(Itemized modification records)
◆ ◆ ◆ ◆
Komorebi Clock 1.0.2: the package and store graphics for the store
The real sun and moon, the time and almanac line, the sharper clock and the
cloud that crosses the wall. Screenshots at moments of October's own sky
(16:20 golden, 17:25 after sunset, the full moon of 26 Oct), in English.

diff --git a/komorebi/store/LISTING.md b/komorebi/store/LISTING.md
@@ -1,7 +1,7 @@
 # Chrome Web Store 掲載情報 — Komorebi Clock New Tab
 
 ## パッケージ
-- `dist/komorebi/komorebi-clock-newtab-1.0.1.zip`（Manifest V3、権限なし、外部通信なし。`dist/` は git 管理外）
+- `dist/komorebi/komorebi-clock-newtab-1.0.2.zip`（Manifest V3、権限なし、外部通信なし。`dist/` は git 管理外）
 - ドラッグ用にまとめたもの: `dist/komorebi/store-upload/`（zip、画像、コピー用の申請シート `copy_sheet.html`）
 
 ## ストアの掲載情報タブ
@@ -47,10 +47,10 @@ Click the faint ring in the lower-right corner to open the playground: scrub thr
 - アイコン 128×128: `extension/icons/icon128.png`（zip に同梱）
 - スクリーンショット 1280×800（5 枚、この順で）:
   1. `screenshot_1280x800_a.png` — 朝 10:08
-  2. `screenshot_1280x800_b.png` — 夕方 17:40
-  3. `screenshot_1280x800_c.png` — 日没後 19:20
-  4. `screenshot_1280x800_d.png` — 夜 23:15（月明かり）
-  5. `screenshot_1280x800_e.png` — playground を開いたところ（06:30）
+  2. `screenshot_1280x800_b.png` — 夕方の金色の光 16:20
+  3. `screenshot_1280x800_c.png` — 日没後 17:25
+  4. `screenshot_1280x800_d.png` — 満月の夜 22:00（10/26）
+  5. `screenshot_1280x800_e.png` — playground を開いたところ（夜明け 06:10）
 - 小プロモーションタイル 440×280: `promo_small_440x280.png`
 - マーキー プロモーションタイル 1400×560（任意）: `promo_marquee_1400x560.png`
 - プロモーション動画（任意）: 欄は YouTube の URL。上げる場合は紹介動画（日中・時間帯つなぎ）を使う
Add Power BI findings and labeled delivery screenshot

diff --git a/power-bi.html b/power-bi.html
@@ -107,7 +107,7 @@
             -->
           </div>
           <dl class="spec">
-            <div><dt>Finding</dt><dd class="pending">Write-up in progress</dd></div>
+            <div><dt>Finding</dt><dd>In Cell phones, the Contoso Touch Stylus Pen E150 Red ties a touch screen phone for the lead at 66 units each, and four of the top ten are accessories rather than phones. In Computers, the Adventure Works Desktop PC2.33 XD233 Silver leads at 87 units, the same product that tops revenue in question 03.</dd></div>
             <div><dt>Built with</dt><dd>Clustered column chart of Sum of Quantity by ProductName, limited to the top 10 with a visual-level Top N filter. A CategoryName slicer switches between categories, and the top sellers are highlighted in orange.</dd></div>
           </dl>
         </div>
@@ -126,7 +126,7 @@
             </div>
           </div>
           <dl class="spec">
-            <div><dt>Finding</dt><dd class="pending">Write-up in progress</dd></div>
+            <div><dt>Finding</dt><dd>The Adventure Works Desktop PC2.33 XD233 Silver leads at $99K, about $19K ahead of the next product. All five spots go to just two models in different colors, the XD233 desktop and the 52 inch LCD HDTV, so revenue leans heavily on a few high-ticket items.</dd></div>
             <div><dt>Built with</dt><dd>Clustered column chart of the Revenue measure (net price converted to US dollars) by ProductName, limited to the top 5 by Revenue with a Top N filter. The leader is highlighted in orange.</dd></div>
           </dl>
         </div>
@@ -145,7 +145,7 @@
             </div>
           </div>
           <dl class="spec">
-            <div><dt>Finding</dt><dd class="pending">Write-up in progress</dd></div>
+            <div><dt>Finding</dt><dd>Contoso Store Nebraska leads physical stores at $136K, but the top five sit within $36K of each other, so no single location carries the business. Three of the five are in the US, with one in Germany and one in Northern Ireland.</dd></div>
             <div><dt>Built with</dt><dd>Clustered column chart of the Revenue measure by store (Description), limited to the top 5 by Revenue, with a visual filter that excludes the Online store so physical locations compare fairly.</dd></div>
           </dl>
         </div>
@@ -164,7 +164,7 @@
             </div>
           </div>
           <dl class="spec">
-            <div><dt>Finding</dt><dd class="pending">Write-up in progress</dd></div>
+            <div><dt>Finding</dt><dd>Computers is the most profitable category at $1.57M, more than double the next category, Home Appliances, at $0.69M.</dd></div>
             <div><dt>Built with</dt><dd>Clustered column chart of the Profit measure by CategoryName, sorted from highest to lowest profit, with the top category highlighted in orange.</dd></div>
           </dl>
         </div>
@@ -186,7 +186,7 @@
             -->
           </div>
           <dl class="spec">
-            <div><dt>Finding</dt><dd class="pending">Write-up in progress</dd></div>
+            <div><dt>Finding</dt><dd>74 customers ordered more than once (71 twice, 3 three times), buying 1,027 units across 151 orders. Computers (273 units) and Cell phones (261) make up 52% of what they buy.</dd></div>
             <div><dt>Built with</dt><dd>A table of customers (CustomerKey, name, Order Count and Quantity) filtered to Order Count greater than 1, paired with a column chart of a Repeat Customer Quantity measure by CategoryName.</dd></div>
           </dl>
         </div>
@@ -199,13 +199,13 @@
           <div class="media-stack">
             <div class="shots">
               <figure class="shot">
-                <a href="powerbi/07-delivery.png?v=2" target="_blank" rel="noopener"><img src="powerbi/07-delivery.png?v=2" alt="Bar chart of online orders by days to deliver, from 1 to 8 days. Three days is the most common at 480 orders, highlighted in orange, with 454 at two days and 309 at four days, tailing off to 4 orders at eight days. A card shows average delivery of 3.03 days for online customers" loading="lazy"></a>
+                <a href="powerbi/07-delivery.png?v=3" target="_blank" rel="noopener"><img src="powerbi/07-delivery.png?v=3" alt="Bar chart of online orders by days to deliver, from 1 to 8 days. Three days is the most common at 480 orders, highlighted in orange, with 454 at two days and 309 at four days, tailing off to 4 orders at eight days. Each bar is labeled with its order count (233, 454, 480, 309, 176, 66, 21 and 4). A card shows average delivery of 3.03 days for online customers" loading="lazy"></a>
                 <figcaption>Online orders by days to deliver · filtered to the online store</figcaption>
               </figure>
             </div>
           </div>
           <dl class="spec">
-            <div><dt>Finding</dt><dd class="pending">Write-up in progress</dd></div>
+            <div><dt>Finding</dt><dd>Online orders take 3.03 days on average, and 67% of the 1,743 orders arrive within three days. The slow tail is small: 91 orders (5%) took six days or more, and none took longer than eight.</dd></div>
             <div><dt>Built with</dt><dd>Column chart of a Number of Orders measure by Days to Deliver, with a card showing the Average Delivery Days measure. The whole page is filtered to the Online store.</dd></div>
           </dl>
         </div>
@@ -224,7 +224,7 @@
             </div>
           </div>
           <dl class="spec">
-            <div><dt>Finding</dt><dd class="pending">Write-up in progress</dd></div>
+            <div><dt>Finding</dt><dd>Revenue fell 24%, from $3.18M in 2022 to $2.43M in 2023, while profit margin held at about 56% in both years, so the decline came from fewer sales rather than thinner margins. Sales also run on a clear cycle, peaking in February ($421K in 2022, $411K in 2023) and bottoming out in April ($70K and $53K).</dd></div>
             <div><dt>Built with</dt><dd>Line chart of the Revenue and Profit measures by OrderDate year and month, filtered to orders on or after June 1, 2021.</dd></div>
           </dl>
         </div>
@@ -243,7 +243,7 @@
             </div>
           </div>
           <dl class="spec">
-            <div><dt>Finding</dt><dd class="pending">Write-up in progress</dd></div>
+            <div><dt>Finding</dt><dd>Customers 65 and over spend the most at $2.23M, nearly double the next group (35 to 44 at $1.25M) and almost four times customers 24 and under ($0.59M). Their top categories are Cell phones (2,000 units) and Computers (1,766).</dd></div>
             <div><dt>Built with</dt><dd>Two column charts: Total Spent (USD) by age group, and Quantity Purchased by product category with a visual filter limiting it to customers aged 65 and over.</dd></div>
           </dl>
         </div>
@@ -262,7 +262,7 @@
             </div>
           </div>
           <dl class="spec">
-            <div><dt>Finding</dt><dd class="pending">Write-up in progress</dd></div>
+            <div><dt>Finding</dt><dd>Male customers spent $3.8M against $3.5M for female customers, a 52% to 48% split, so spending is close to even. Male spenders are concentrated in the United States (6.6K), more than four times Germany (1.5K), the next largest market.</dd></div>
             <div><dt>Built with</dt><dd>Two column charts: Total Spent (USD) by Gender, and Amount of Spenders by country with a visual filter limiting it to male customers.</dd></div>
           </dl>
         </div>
◆ ◆ ◆ ◆
--- WHAT TO PRODUCE ---
Your answer should be a single number: the count of lines above that contain the word "html".

--- RESPONSE BOX ---
2